Version comparison data —
● ● ● ● ● ● ●

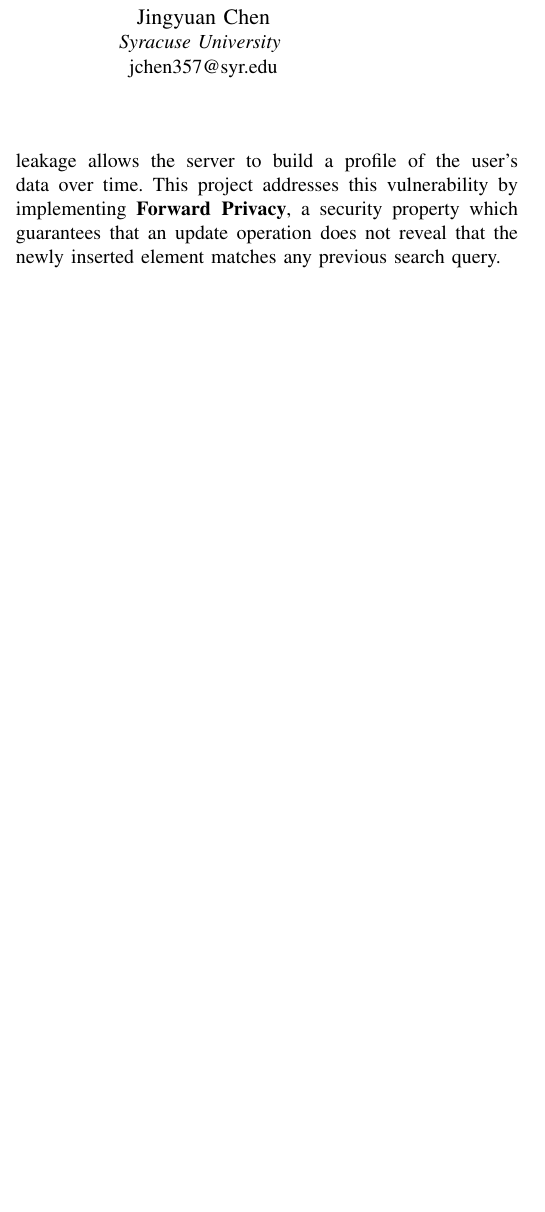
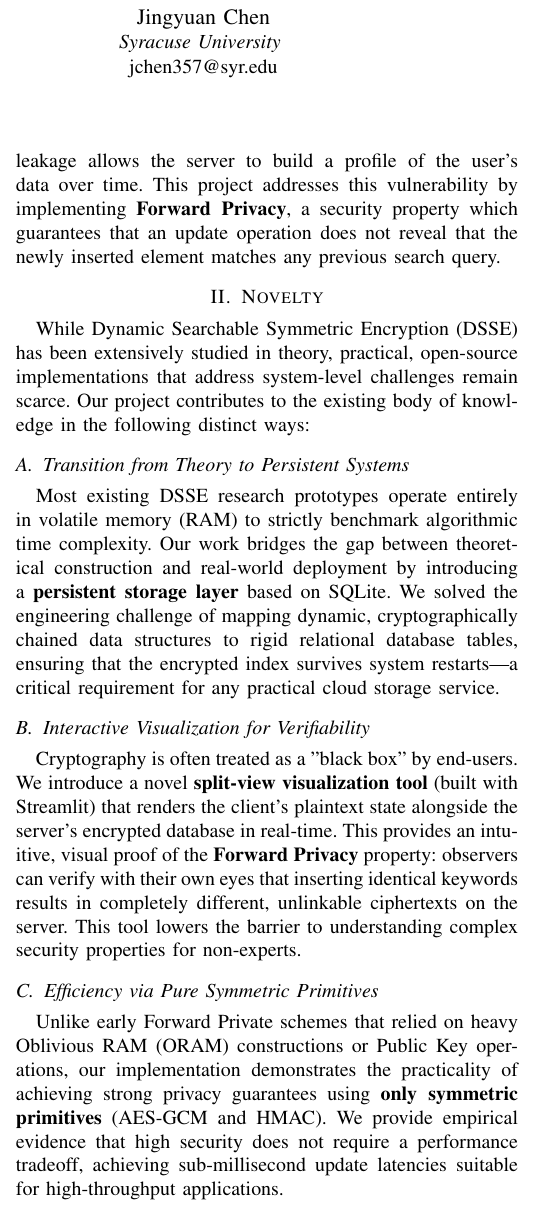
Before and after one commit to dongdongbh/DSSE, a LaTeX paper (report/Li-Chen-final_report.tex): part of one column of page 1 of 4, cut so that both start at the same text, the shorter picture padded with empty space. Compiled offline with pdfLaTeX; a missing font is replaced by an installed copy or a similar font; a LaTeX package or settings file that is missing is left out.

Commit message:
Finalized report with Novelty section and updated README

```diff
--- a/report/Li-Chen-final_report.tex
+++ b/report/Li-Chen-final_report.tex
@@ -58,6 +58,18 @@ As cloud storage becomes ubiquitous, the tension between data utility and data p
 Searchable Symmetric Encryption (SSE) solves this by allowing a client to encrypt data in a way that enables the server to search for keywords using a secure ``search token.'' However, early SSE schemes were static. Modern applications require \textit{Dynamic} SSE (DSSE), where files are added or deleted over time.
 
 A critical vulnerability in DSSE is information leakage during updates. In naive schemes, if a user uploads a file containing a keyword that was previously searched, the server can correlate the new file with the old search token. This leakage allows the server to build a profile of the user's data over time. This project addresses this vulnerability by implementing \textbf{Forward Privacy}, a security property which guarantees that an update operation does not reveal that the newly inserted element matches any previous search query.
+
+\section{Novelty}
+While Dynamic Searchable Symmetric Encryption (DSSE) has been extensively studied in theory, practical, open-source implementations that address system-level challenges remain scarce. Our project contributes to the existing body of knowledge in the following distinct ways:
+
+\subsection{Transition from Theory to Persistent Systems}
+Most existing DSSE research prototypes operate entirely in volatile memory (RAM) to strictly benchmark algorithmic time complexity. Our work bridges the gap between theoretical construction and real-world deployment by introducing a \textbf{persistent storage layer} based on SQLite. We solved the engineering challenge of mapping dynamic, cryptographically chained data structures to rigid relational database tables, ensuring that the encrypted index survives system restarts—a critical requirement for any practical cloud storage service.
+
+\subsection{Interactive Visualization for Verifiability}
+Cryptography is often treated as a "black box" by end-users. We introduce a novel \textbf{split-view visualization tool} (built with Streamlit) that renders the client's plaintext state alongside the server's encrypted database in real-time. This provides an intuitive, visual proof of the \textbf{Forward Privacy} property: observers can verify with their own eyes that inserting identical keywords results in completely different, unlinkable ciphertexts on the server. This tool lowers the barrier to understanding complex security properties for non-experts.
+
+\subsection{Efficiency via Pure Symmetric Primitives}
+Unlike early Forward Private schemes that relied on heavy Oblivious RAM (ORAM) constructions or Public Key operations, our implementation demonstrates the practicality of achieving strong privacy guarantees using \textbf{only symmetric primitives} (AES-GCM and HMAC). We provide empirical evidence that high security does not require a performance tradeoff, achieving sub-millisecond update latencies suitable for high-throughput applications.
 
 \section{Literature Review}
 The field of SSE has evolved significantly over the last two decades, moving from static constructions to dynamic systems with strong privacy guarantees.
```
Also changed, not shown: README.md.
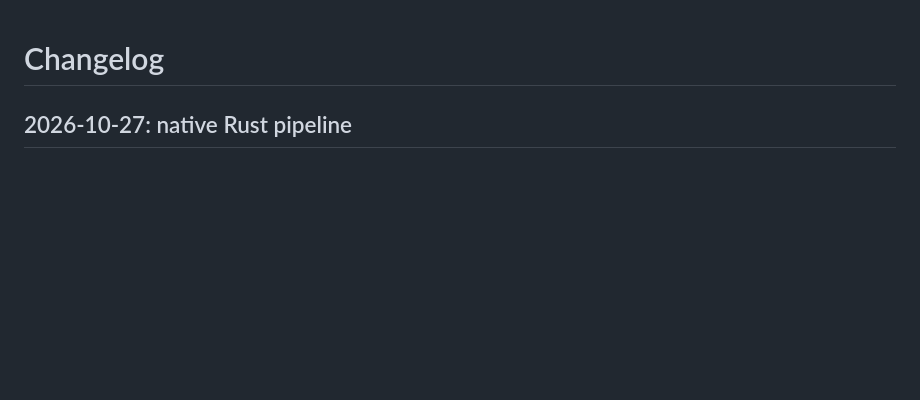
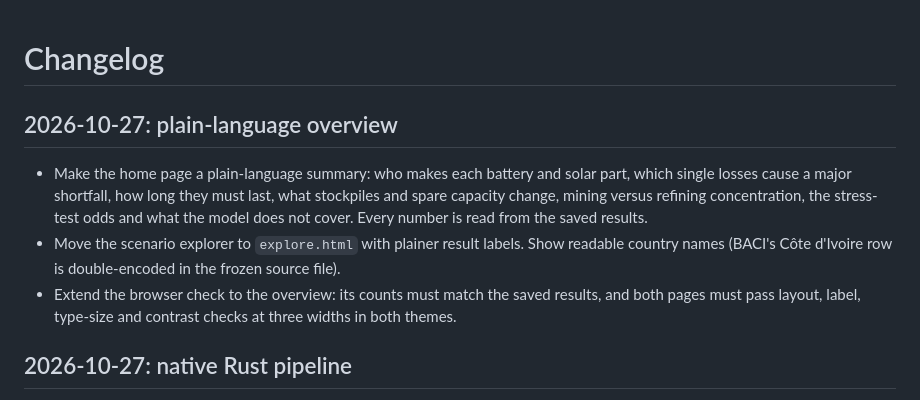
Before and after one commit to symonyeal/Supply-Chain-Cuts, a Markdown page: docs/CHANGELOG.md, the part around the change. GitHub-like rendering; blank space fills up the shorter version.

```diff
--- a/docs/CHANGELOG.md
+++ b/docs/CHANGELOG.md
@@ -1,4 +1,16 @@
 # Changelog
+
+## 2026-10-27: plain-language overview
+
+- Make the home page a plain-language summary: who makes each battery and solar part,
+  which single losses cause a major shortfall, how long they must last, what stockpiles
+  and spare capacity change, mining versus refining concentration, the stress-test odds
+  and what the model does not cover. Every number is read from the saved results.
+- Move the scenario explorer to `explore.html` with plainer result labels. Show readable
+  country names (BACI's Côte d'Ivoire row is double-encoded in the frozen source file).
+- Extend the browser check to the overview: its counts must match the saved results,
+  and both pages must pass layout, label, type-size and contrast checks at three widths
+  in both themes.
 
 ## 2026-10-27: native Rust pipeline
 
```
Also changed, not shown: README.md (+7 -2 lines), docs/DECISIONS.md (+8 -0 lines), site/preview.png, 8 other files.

● ● ● ● ● ● ●

PROBLEM TO WORK ON —
Could you retype every record above exactly, leaving the pictures out?

RESULT OF THIS TASK —
Before and after one commit to dongdongbh/DSSE, a LaTeX paper (report/Li-Chen-final_report.tex): part of one column of page 1 of 4, cut so that both start at the same text, the shorter picture padded with empty space. Compiled offline with pdfLaTeX; a missing font is replaced by an installed copy or a similar font; a LaTeX package or settings file that is missing is left out.

Commit message:
Finalized report with Novelty section and updated README

```diff
--- a/report/Li-Chen-final_report.tex
+++ b/report/Li-Chen-final_report.tex
@@ -58,6 +58,18 @@ As cloud storage becomes ubiquitous, the tension between data utility and data p
 Searchable Symmetric Encryption (SSE) solves this by allowing a client to encrypt data in a way that enables the server to search for keywords using a secure ``search token.'' However, early SSE schemes were static. Modern applications require \textit{Dynamic} SSE (DSSE), where files are added or deleted over time.
 
 A critical vulnerability in DSSE is information leakage during updates. In naive schemes, if a user uploads a file containing a keyword that was previously searched, the server can correlate the new file with the old search token. This leakage allows the server to build a profile of the user's data over time. This project addresses this vulnerability by implementing \textbf{Forward Privacy}, a security property which guarantees that an update operation does not reveal that the newly inserted element matches any previous search query.
+
+\section{Novelty}
+While Dynamic Searchable Symmetric Encryption (DSSE) has been extensively studied in theory, practical, open-source implementations that address system-level challenges remain scarce. Our project contributes to the existing body of knowledge in the following distinct ways:
+
+\subsection{Transition from Theory to Persistent Systems}
+Most existing DSSE research prototypes operate entirely in volatile memory (RAM) to strictly benchmark algorithmic time complexity. Our work bridges the gap between theoretical construction and real-world deployment by introducing a \textbf{persistent storage layer} based on SQLite. We solved the engineering challenge of mapping dynamic, cryptographically chained data structures to rigid relational database tables, ensuring that the encrypted index survives system restarts—a critical requirement for any practical cloud storage service.
+
+\subsection{Interactive Visualization for Verifiability}
+Cryptography is often treated as a "black box" by end-users. We introduce a novel \textbf{split-view visualization tool} (built with Streamlit) that renders the client's plaintext state alongside the server's encrypted database in real-time. This provides an intuitive, visual proof of the \textbf{Forward Privacy} property: observers can verify with their own eyes that inserting identical keywords results in completely different, unlinkable ciphertexts on the server. This tool lowers the barrier to understanding complex security properties for non-experts.
+
+\subsection{Efficiency via Pure Symmetric Primitives}
+Unlike early Forward Private schemes that relied on heavy Oblivious RAM (ORAM) constructions or Public Key operations, our implementation demonstrates the practicality of achieving strong privacy guarantees using \textbf{only symmetric primitives} (AES-GCM and HMAC). We provide empirical evidence that high security does not require a performance tradeoff, achieving sub-millisecond update latencies suitable for high-throughput applications.
 
 \section{Literature Review}
 The field of SSE has evolved significantly over the last two decades, moving from static constructions to dynamic systems with strong privacy guarantees.
```
Also changed, not shown: README.md.
Before and after one commit to symonyeal/Supply-Chain-Cuts, a Markdown page: docs/CHANGELOG.md, the part around the change. GitHub-like rendering; blank space fills up the shorter version.

```diff
--- a/docs/CHANGELOG.md
+++ b/docs/CHANGELOG.md
@@ -1,4 +1,16 @@
 # Changelog
+
+## 2026-10-27: plain-language overview
+
+- Make the home page a plain-language summary: who makes each battery and solar part,
+  which single losses cause a major shortfall, how long they must last, what stockpiles
+  and spare capacity change, mining versus refining concentration, the stress-test odds
+  and what the model does not cover. Every number is read from the saved results.
+- Move the scenario explorer to `explore.html` with plainer result labels. Show readable
+  country names (BACI's Côte d'Ivoire row is double-encoded in the frozen source file).
+- Extend the browser check to the overview: its counts must match the saved results,
+  and both pages must pass layout, label, type-size and contrast checks at three widths
+  in both themes.
 
 ## 2026-10-27: native Rust pipeline
 
```
Also changed, not shown: README.md (+7 -2 lines), docs/DECISIONS.md (+8 -0 lines), site/preview.png, 8 other files.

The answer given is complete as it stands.